→ **TASK DETAILS**:
Tally up the lines below that carry the word "this", answering with the figure alone.

→ **Source data**:
──────────
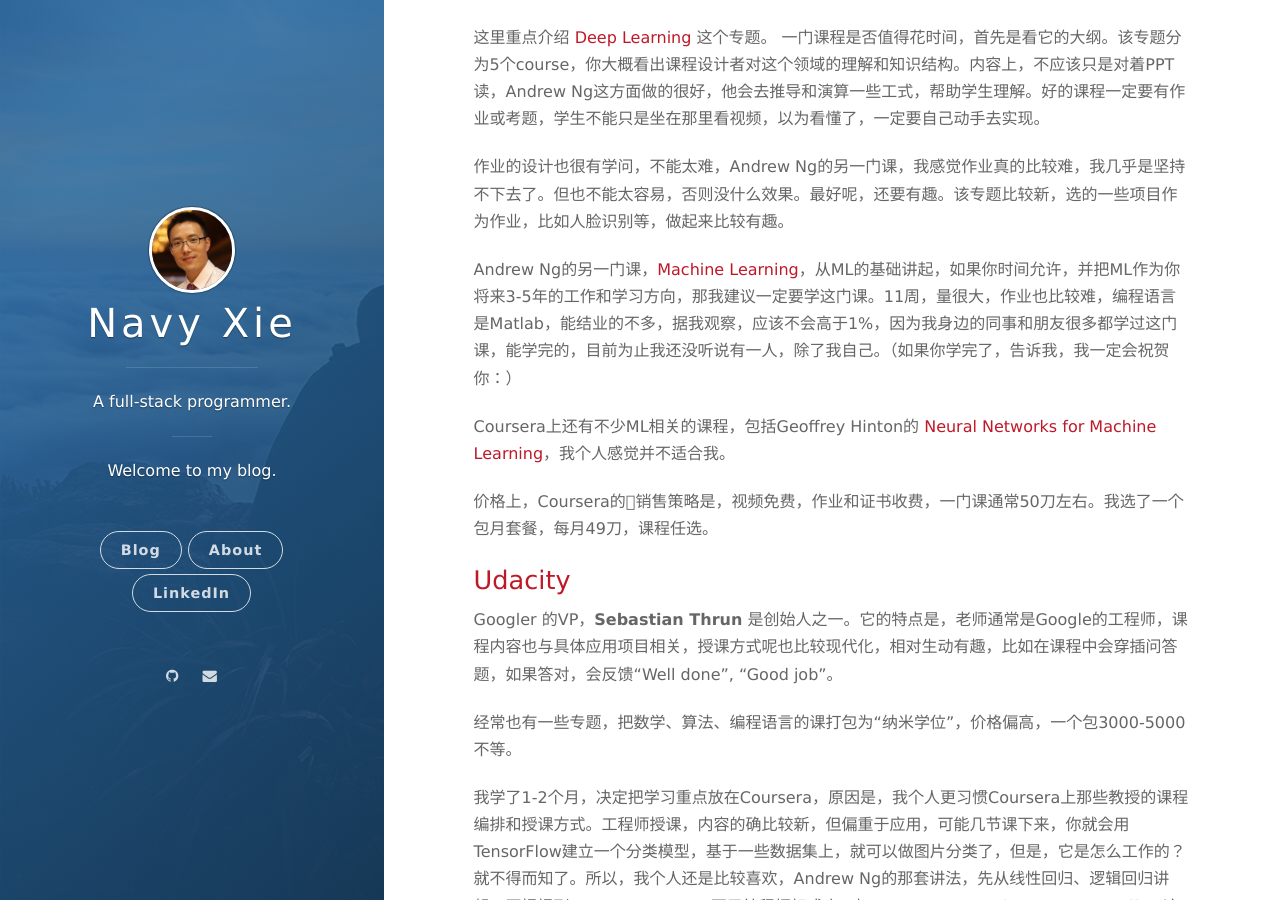
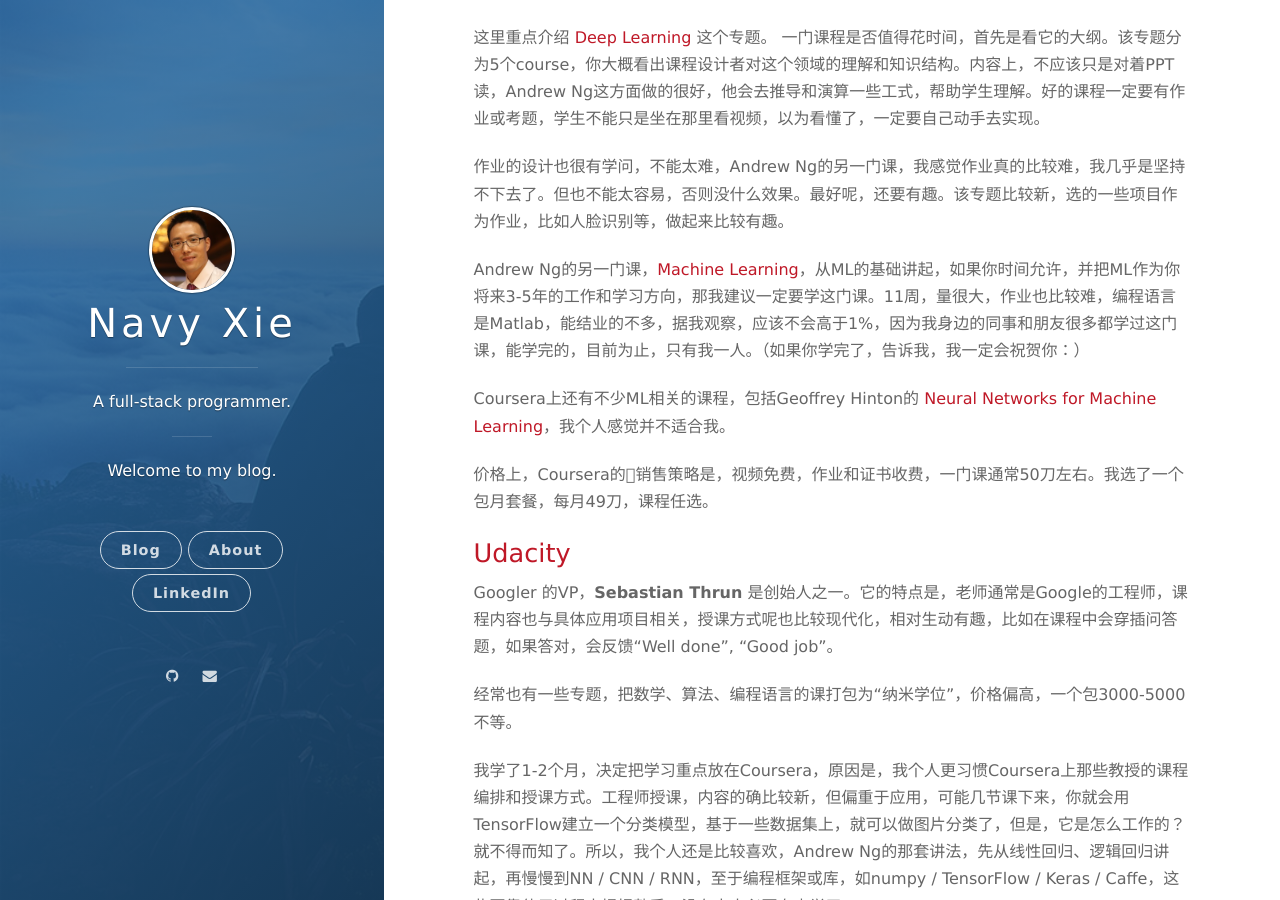
Before and after one commit to navy-xie/navy-xie.github.io, a Jekyll site: the page built from _posts/2018-05-25-comparison-to-learning-channels.md, in a window 1280 px wide and 900 px high, scrolled down 847 px. Built offline with Jekyll 4.4.1, drawn with Linux system fonts in a browser that asks for light colours; nearby versions of some CDN libraries; comment, search, counter and statistics services are not loaded.

Commit message:
tiny modification

```diff
--- a/_posts/2018-05-25-comparison-to-learning-channels.md
+++ b/_posts/2018-05-25-comparison-to-learning-channels.md
@@ -30,7 +30,7 @@
 
 作业的设计也很有学问，不能太难，Andrew Ng的另一门课，我感觉作业真的比较难，我几乎是坚持不下去了。但也不能太容易，否则没什么效果。最好呢，还要有趣。该专题比较新，选的一些项目作为作业，比如人脸识别等，做起来比较有趣。
 
-Andrew Ng的另一门课，[Machine Learning](https://www.coursera.org/learn/machine-learning)，从ML的基础讲起，如果你时间允许，并把ML作为你将来3-5年的工作和学习方向，那我建议一定要学这门课。11周，量很大，作业也比较难，编程语言是Matlab，能结业的不多，据我观察，应该不会高于1%，因为我身边的同事和朋友很多都学过这门课，能学完的，目前为止我还没听说有一人，除了我自己。（如果你学完了，告诉我，我一定会祝贺你：）
+Andrew Ng的另一门课，[Machine Learning](https://www.coursera.org/learn/machine-learning)，从ML的基础讲起，如果你时间允许，并把ML作为你将来3-5年的工作和学习方向，那我建议一定要学这门课。11周，量很大，作业也比较难，编程语言是Matlab，能结业的不多，据我观察，应该不会高于1%，因为我身边的同事和朋友很多都学过这门课，能学完的，目前为止，只有我一人。（如果你学完了，告诉我，我一定会祝贺你：）
 
 Coursera上还有不少ML相关的课程，包括Geoffrey Hinton的 [Neural Networks for Machine Learning](https://www.coursera.org/learn/neural-networks)，我个人感觉并不适合我。
 
```
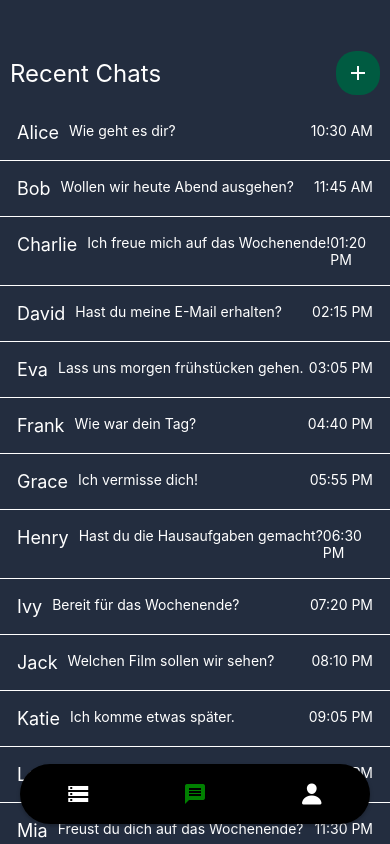
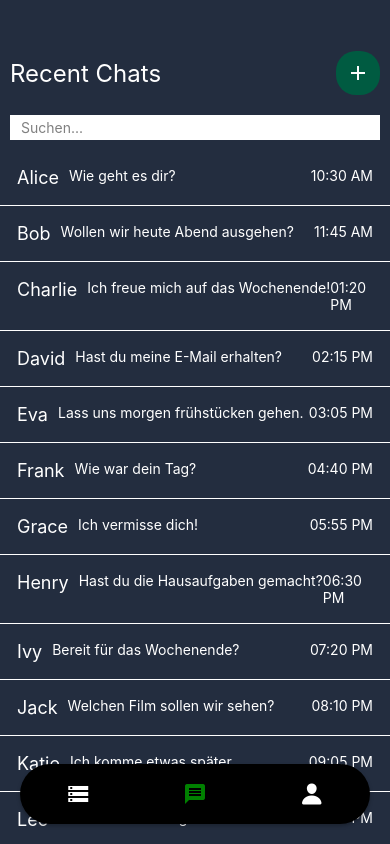
Before and after one commit to xxxCam900xxx/M426_AkwardSilents_frontend, a React Native app: screen /Navbar in a window 390 px wide. Built offline with nearby package versions, Linux system fonts and the light colour scheme.

Commit message:
suchfrage friendpage

```diff
--- a/src/pages/FriendsPage.jsx
+++ b/src/pages/FriendsPage.jsx
@@ -1,5 +1,5 @@
-import React, { useState } from 'react';
-import { Text, View, FlatList, TouchableOpacity, Modal, StyleSheet } from 'react-native';
+import React, { useState, useRef } from 'react';
+import { Text, View, FlatList, TouchableOpacity, Modal, StyleSheet, TextInput } from 'react-native';
 import { MaterialIcons, FontAwesome } from '@expo/vector-icons';
 import { useNavigation } from '@react-navigation/native';
 
@@ -50,18 +50,27 @@ const availableContacts = [
 ];
 
 function FriendsPage() {
-
     const navigation = useNavigation();
-
     const [isModalVisible, setModalVisible] = useState(false);
+    const [searchQuery, setSearchQuery] = useState('');
+    const searchInputRef = useRef(null);
 
     const toggleModal = () => {
       setModalVisible(!isModalVisible);
+      setSearchQuery(''); // Zurücksetzen der Suchanfrage beim Schließen des Modals
+    };
+
+    // Funktion zum Filtern von Chats und Kontakten basierend auf der Suchanfrage
+    const filterData = (data) => {
+      return data.filter(
+        (item) =>
+          (item.name && item.name.toLowerCase().includes(searchQuery.toLowerCase())) ||
+          (item.lastMessage && item.lastMessage.toLowerCase().includes(searchQuery.toLowerCase()))
+      );
     };
 
     return (
       <View style={{ flex: 1, backgroundColor: '#232D3F' }}>
-            {/* Header mit Titel und Add Contact Button */}
         <View style={{ flexDirection: 'row', justifyContent: 'space-between', alignItems: 'center', padding: 10, paddingTop: 51 }}>
           <Text style={{ color: 'white', fontSize: 24 }}>Recent Chats</Text>
           <TouchableOpacity style={{ backgroundColor: '#005B41', padding: 10, borderRadius: 20 }} onPress={toggleModal}>
@@ -69,9 +78,19 @@ function FriendsPage() {
           </TouchableOpacity>
         </View>
 
+        {/* Suchfeld */}
+        <TextInput
+          ref={searchInputRef}
+          style={styles.searchInput}
+          placeholder="Suchen..."
+          placeholderTextColor="gray"
+          value={searchQuery}
+          onChangeText={(text) => setSearchQuery(text)}
+        />
+
         {/* Chat-Liste */}
         <FlatList
-                data={recentChats}
+          data={filterData(recentChats)}
           keyExtractor={(item) => item.id}
           renderItem={({ item }) => (
             <TouchableOpacity onPress={() => navigation.navigate('ChatPage', { chatId: item.id })}>
@@ -96,8 +115,19 @@ function FriendsPage() {
           <View style={styles.modalContainer}>
             <View style={styles.modalContent}>
               <Text style={{ color: '#DFDFDF', fontSize: 24 }}>Add Contact</Text>
+
+              {/* Suchfeld für Kontakte */}
+              <TextInput
+                style={styles.searchInput}
+                placeholder="Suchen..."
+                placeholderTextColor="gray"
+                value={searchQuery}
+                onChangeText={(text) => setSearchQuery(text)}
+              />
+
+              {/* Liste der verfügbaren Kontakte */}
               <FlatList
-                            data={availableContacts}
+                data={filterData(availableContacts)}
                 keyExtractor={(item) => item.id}
                 renderItem={({ item }) => (
                   <TouchableOpacity onPress={() => {
@@ -113,8 +143,8 @@ function FriendsPage() {
               </TouchableOpacity>
             </View>
           </View>
-            </Modal >
-        </View >
+        </Modal>
+      </View>
     );
   }
 
@@ -132,6 +162,15 @@ const styles = StyleSheet.create({
       width: '80%',
       marginVertical: 68,
     },
+    searchInput: {
+      height: 40,
+      borderColor: 'white',
+      borderWidth: 1,
+      backgroundColor: 'white',
+      margin: 10,
+      paddingLeft: 10,
+      color: 'black',
+    },
   });
 
   export default FriendsPage;
```
Lines whose indentation alone changed are shown as unchanged.
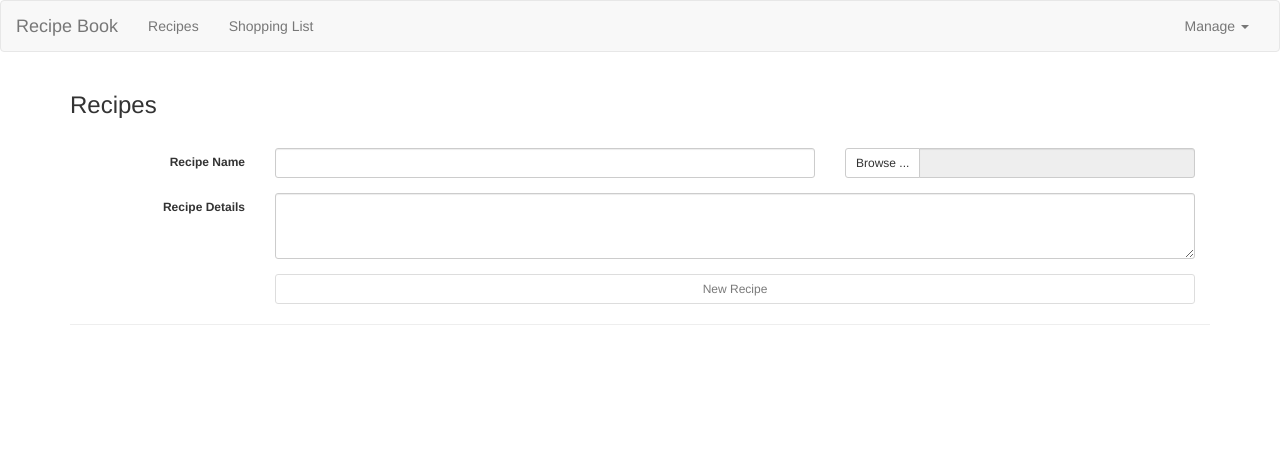
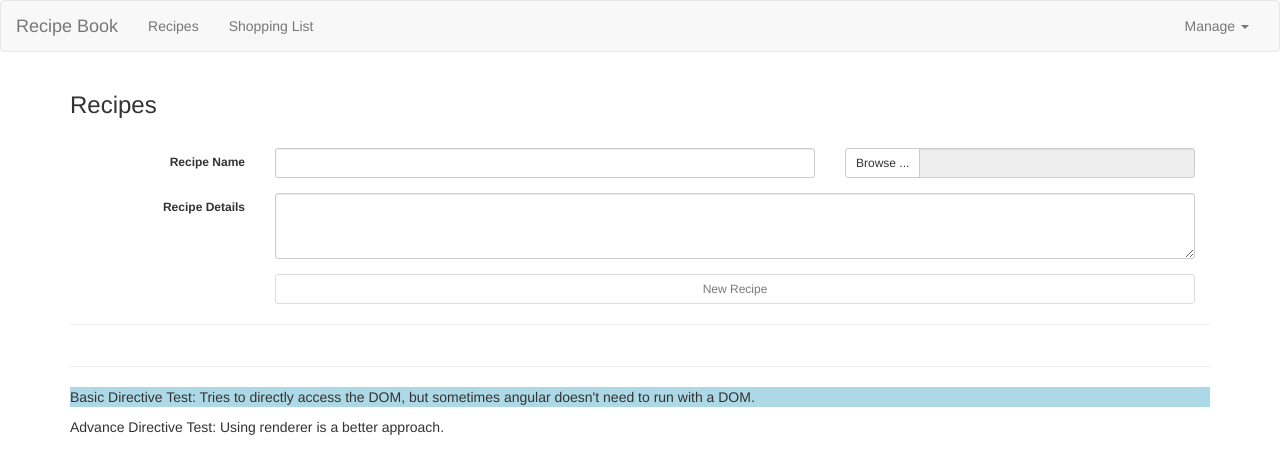
Before and after one commit to roderickfung/ng-recipe-book, an Angular app: page / in a window 1280 px wide. Shown: the top 474 px of the page. Built offline with nearby package versions, Linux system fonts and the light colour scheme.

Commit message:
directives

```diff
--- a/src/app.module.ts
+++ b/src/app.module.ts
@@ -1,3 +1,5 @@
+import { AdvanceHighlightDirective } from './directives/advance-highlight.directive';
+import { HighlightDirective } from './directives/highlight.directive';
 import { BrowserModule } from '@angular/platform-browser';
 import { FormsModule } from '@angular/forms';
 import { NgModule } from '@angular/core';
@@ -24,6 +26,8 @@ import { ShoppingEditComponent } from './app/shopping-list/shopping-edit/shoppin
     RecipeInputComponent,
     ShoppingListComponent,
     ShoppingEditComponent,
+    HighlightDirective,
+    AdvanceHighlightDirective
   ],
   imports: [
     BrowserModule,
--- a/src/app/app.component.html
+++ b/src/app/app.component.html
@@ -10,4 +10,15 @@
       <app-shopping-list></app-shopping-list>
     </div>
   </div>
+  <hr />
+  <div class='row'>
+    <div class='col-xs-12'>
+      <p appHighlight>
+        Basic Directive Test: Tries to directly access the DOM, but sometimes angular doesn't need to run with a DOM.
+      </p>
+      <p appAdvHighlight [defaultColor]="'transparent'" highlightColor='yellow'>
+        Advance Directive Test: Using renderer is a better approach.
+      </p>
+    </div>
+  </div>
 </div>
--- /dev/null
+++ b/src/directives/advance-highlight.directive.ts
@@ -0,0 +1,28 @@
+import { Directive, ElementRef, HostBinding, HostListener, Inject, Input, OnInit, Renderer2 } from '@angular/core';
+
+@Directive({
+  selector: '[appAdvHighlight]', // need to be a unique selector. [] means attribute.
+})
+export class AdvanceHighlightDirective implements OnInit {
+  @Input() defaultColor: string = 'transparent';
+  @Input() highlightColor: string = 'lightblue';
+
+  constructor(private elementRef: ElementRef, private renderer: Renderer2) {}
+
+  @HostBinding('style.backgroundColor') backgroundColor: string = this.defaultColor;
+  // On the element where this directive sits, please access the style property and background color sub-property
+
+  ngOnInit() {
+    this.backgroundColor = this.defaultColor;
+  }
+
+  @HostListener('mouseover') mouseover(eventData: Event) {
+    // this.renderer.setStyle(this.elementRef.nativeElement, 'background-color', 'lightblue');
+    this.backgroundColor = this.highlightColor;
+  }
+
+  @HostListener('mouseleave') mouseleave(eventData: Event) {
+    // this.renderer.setStyle(this.elementRef.nativeElement, 'background-color', 'transparent');
+    this.backgroundColor = this.defaultColor;
+  }
+}
--- /dev/null
+++ b/src/directives/highlight.directive.ts
@@ -0,0 +1,12 @@
+import { Directive, ElementRef, Inject, OnInit } from '@angular/core';
+
+@Directive({
+  selector: '[appHighlight]', // need to be a unique selector. [] means attribute.
+})
+export class HighlightDirective implements OnInit {
+  constructor(private elementRef: ElementRef) {}
+
+  ngOnInit() {
+    this.elementRef.nativeElement.style.backgroundColor = 'lightblue';
+  }
+}
```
──────────
→ **RESPONSE BOX**:
8